Finally, some Democrats have come out strongly in favor of the pending Latin American trade agreements. Though don’t give them too much credit for courage — they’re all “former” Members of Congress and the Senate as well as “former” Cabinet members and other high officials.
In their open letter to Congress, which appeared in the Latin Business Chronicle yesterday, the Democrats pointed to some economic benefits of the pending free trade agreements with Peru, Panama, and Colombia, but stressed the geopolitical benefits of closer ties with allies in Latin America:
Not since the end of the Cold War has U.S. influence in the region been so tenuous or our interests so clearly at stake.
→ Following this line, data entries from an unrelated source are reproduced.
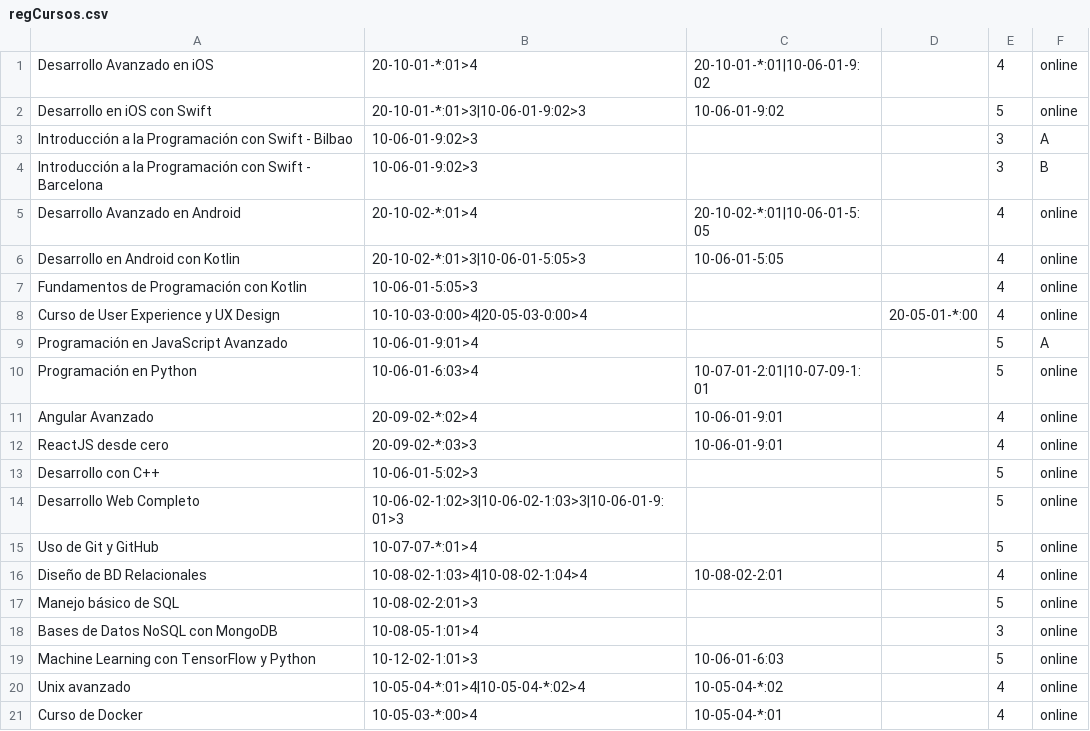
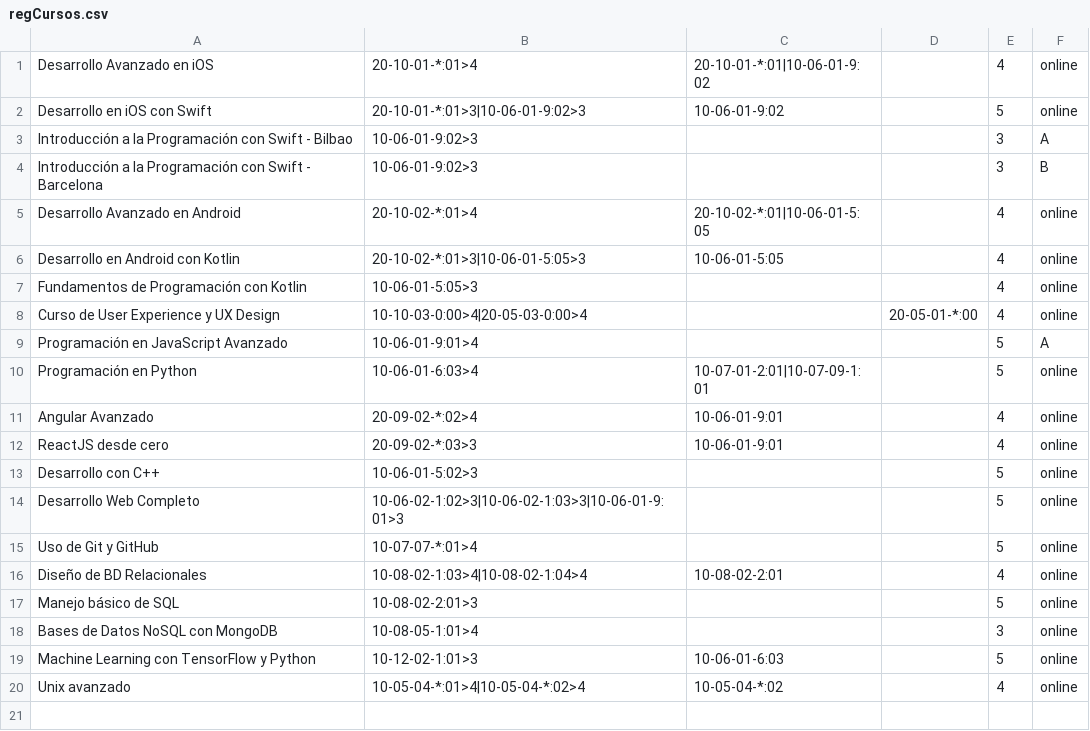
Before and after one commit to SRtesis/tesis-files, a CSV file: regCursos.csv, drawn as a sheet; the diff names each change by its address in the sheet, - before the commit and + after, or states it on an @@ line.

Commit message:
Eliminar cursos

```diff
--- a/regCursos.csv
+++ b/regCursos.csv
-row 21: Curso de Docker | 10-05-03-*:00>4 | 10-05-04-*:01 |  | 4 | online
```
The Summit of the Americas agenda, agreed by consensus at the instigation of President Clinton and Vice President Gore, has frayed. Anti-U.S. populism is loud and getting louder. Venezuela’s leader, emboldened by high energy prices, is aggressively promoting an alternative vision for Latin America and the Caribbean. Divisions among our neighbors are deepening with serious implications for the United States. Even Castro may be back in the game.
Within this new reality, the United States Congress faces a decision of historic consequence: whether, by standing with those in Latin America who have stood with us, to build the economy and create jobs by opening markets. Along with comprehensive immigration reform, increased development assistance, and renewed support for Plan Colombia, there is nothing more important for U.S. national and economic security interests in the region than passing trade agreements with nations whose leaders have made politically-courageous efforts to link their economies to ours.
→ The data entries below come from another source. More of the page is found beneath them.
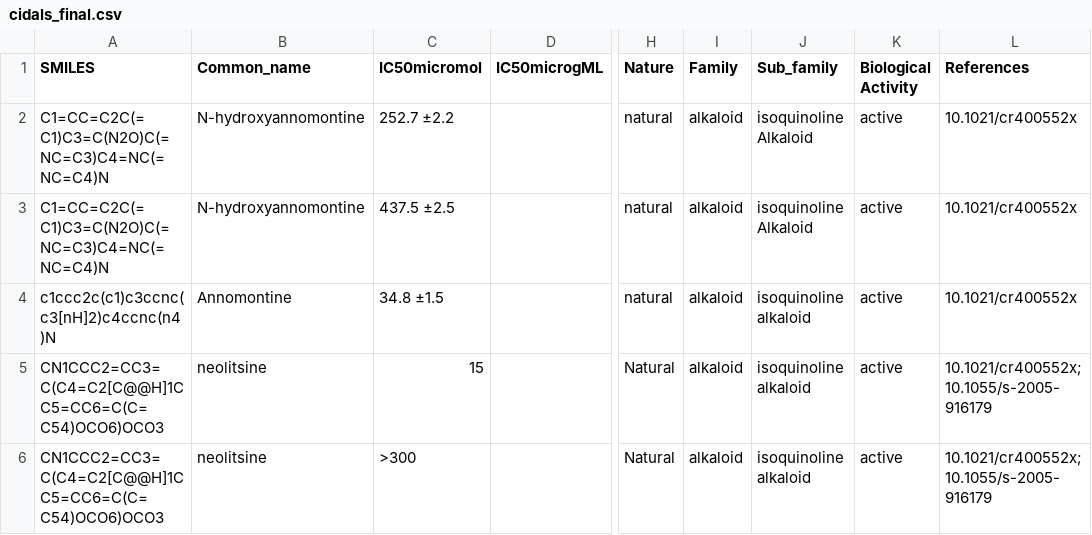
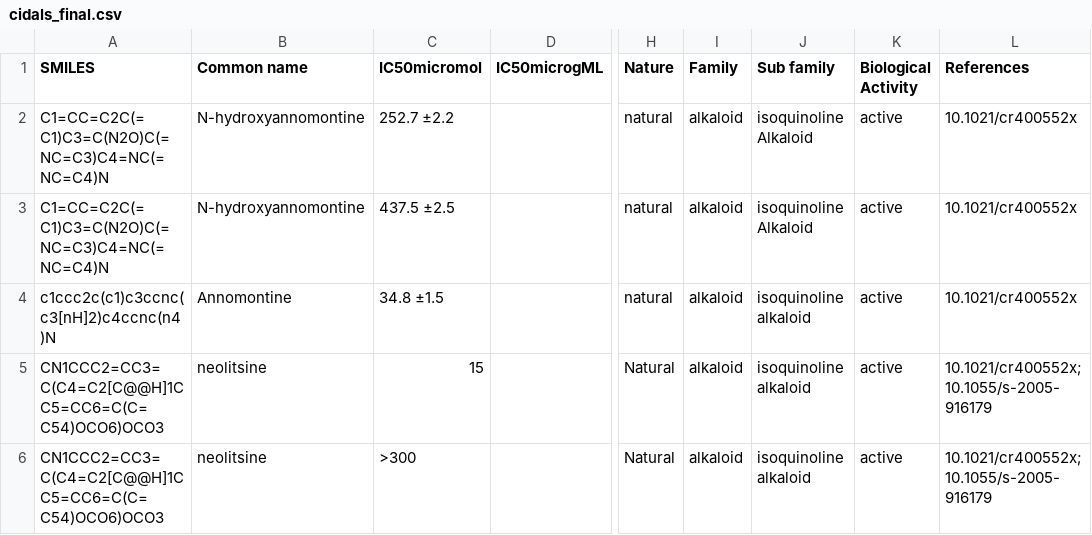
Before and after one commit to SamerMakni/bindinterface, a CSV file: data/cidals_final.csv, drawn as a sheet; only a part is shown, gaps mark what is left out; the diff names each change by its address in the sheet, - before the commit and + after, or states it on an @@ line.

Commit message:
added new dataset

```diff
--- a/data/cidals_final.csv
+++ b/data/cidals_final.csv
-B1: Common_name
+B1: Common name
-J1: Sub_family
+J1: Sub family
```
Also changed, not shown: 1 other file.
The Peru and the Panama agreements look like they have some support from current policymakers — the Peru FTA got a strong vote in the Senate Finance Committee last week, but the Colombia agreement still has its detractors, despite President Uribe’s staunch efforts to battle crime and corruption.
Here’s who signed the open letter:
Former Members of the Congress and Senate
James Bacchus, Michael Barnes, Don Bonker, Tony Coelho, Cal Dooley, Sam Gibbons, Bob Graham, Bill Hughes, Bennett Johnston, Harry Johnston, Jim Jones, Buddy MacKay, Sam Nunn, Leon Panetta
Former Cabinet Officials, Ambassadors, and Foreign and Trade Policy Advisors
Anne Alonzo, Bruce Babbitt, Harriet Babbitt, Rand Beers, Sandy Berger, Henry Cisneros, Nelson Cunningham, Stuart Eizenstat, Eric Farnsworth, Richard Feinberg, Gordon Giffin, Marc Ginsberg, Dan Glickman, Ed Gresser, Anthony Harrington, Chuck Manatt, David Marchick, Will Marshall, Mack McLarty, Robert Pastor, Peter Romero, David Rothkopf, Chris Sabatini, Ronald Scheman, Donna Shalala, Ira Shapiro, Maurice Sonnenberg, Alexander Watson, Jonathan Winer